Research groups study neural circuits and systems and their roles in perception, motor actions, behavior, and cognition. Topics of study include sensory systems, motor systems, attention, decision-making, reward learning, emotional processing, navigation, learning and memory, social communication, and the neural circuits underlying these and other functions including cortical, hippocampal, cerebellar, hindbrain and spinal circuits and invertebrate circuits. Model systems include invertebrates (Drosophila, mosquitos, cuttlefish, Hydra), fish (weakly electric and Bettas), amphibians (Xenopus, Pleurodeles), birds (finches, chickadees), rodents (Mus, Peromyscus), and primates (Rhesus monkeys, marmosets). Experimental approaches include genetic, molecular, and optogenetic methods for studying circuits, electrophysiology, imaging, and behavior, often in close interaction with computational work as well as studies relating genetic architectures to the evolution of innate and learned behaviors.
Research groups focus on the genetic, cellular and molecular basis of nervous system structure, function, and development. Topics of study include stem cell biology, neuronal and glial specification and differentiation, axonal and dendritic patterning, neuronal circuit assembly, synaptic development, ion channel structure and regulation, molecular and cellular biology of the synapse, synaptic physiology, molecular analysis of the neuronal cytoskeleton, and the biology of glial cells. Experimental approaches range from genetic and transcriptome analysis of neural precursors to functional interrogation of developing and mature neuronal circuits in vertebrate and invertebrate systems, including slice physiology, optogenetics, in vivo recording, biochemistry and genomic analysis.
Research groups study brain mechanisms in humans contributing to perception, learning, memory, motor control, decision-making and social interactions in health and disease. Approaches include behavior, computational modeling, eye tracking, fMRI, EEG, intracranial EEG, TMS, or MEG. Subjects range from healthy individuals to patients with psychiatric and neurological disorders. Research in humans parallels studies in non-humans, offering a complementary and synergistic research program to bridge across species and levels of analyses to advance understanding of the human mind, from cells, to circuits, to behavior.
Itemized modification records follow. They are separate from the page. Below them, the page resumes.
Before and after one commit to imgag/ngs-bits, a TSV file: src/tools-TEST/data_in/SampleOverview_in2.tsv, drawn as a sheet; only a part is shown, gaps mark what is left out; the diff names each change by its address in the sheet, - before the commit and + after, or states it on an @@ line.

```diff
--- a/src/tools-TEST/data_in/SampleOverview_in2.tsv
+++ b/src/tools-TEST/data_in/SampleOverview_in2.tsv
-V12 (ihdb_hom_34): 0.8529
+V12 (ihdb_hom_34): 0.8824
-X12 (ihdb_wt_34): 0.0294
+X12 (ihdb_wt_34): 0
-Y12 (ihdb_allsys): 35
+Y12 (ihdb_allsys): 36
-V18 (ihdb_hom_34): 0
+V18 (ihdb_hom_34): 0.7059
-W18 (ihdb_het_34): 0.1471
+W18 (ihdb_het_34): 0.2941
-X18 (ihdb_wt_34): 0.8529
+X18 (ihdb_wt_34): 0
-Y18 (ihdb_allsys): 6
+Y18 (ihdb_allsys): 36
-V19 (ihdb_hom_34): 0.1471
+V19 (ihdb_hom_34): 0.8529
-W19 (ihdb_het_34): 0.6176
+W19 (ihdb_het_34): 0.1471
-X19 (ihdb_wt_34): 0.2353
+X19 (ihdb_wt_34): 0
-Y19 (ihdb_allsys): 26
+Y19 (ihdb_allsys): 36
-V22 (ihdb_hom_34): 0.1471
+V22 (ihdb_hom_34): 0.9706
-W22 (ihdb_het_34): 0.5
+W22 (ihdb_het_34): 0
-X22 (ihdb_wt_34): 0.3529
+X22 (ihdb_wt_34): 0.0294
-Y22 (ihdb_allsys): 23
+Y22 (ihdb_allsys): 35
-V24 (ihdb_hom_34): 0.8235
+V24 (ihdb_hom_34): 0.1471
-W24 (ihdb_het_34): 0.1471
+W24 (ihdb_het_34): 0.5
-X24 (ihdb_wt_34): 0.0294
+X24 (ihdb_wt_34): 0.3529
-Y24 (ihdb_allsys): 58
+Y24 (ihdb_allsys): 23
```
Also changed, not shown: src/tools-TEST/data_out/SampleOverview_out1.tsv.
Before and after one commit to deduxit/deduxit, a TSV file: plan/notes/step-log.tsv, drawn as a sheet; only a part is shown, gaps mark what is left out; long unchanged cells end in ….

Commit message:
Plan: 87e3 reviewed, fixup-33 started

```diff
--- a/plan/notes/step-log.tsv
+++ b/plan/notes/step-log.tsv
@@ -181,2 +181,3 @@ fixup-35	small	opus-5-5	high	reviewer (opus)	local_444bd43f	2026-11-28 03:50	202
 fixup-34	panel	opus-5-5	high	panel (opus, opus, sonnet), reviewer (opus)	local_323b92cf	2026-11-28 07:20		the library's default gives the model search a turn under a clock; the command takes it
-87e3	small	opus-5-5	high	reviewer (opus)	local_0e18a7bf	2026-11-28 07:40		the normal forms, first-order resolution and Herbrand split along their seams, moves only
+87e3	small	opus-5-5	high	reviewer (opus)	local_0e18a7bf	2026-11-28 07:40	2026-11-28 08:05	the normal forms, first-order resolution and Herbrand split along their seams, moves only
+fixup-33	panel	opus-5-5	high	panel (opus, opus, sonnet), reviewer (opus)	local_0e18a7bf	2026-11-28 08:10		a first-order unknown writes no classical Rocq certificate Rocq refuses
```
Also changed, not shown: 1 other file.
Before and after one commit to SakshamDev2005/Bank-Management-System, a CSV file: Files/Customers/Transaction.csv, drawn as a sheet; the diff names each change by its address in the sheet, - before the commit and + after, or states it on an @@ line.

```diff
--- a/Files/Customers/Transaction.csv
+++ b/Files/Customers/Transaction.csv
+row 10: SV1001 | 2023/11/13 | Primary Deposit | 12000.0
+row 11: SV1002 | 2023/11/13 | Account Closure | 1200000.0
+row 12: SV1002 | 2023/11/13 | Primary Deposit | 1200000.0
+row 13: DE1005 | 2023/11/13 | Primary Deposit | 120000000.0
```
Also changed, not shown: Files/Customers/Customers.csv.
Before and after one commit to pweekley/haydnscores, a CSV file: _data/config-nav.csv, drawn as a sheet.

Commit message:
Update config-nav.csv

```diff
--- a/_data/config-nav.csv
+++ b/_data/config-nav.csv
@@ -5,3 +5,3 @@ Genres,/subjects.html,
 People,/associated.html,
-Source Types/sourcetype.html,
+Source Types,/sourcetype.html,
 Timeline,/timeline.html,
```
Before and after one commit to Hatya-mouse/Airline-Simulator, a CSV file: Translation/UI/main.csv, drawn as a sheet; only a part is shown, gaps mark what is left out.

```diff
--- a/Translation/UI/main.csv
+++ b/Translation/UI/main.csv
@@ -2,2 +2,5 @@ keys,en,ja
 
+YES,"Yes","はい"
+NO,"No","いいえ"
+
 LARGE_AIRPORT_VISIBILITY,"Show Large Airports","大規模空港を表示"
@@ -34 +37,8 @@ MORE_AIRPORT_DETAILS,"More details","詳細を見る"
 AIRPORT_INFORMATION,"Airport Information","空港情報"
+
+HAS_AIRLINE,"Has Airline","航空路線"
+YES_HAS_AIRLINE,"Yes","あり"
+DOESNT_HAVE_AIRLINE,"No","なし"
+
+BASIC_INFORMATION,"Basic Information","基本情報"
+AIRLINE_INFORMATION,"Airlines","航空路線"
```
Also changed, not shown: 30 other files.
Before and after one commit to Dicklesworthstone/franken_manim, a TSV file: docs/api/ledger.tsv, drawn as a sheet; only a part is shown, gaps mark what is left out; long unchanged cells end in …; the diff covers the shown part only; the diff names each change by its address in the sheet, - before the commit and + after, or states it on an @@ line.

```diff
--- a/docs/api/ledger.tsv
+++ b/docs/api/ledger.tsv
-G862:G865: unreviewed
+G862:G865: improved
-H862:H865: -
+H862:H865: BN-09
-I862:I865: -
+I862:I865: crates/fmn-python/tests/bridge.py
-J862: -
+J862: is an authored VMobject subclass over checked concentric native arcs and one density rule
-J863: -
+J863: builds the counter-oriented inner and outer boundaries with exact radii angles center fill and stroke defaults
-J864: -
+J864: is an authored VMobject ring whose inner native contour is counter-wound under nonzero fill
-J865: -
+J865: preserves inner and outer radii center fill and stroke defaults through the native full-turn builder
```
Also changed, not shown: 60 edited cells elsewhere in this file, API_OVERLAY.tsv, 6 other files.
Research groups focus on understanding the biological underpinnings of neurological and neuropsychiatric diseases including, but not limited to anxiety and depression, schizophrenia, autism spectrum disorder, SMA, inherited retinal diseases, and adult onset disorders such as Alzheimer’s disease, Parkinson’s disease, and amyotrophic lateral sclerosis). Experimental approaches comprise the full range of methods that typify disease research from classic electrophysiologic, behavioral, and modeling based methods to optogenetic, imaging and large scale genomic, proteomic and metabolomic methods. Similarly, a broad range of experimental model systems from animal model systems to ES cell and patient cell-derived systems to post mortem human tissue are used.
Research groups use theoretical (mathematical and computational) methods to model neural circuits and systems and to analyze neural data. Topics of study span across all the areas of neuroscience described in the other specializations. Theorists work both on purely theoretical topics, addressing fundamental questions of how circuits and systems can function, learn, and represent and of how structure can be found in data; and in collaborations with a wide range of experimentalists. In collaborations, there, ideally, is a back and forth in which theory can drive the experiments to be done, as well as analyze or model the data after it is collected. If you expect to do purely theoretical work for your graduate work, even if it is in close collaboration with an experimental lab, choose only this specialization. If you expect to do experimental work with a strong theoretical component, or theoretical work with an experimental component, list this specialization and an experimental specialization, in the order of importance you think they will have in your work. There are many opportunities for any experimentalist to be involved in collaborations with theorists, but do not choose this specialization unless you expect a significant portion of your graduate work to be in theory.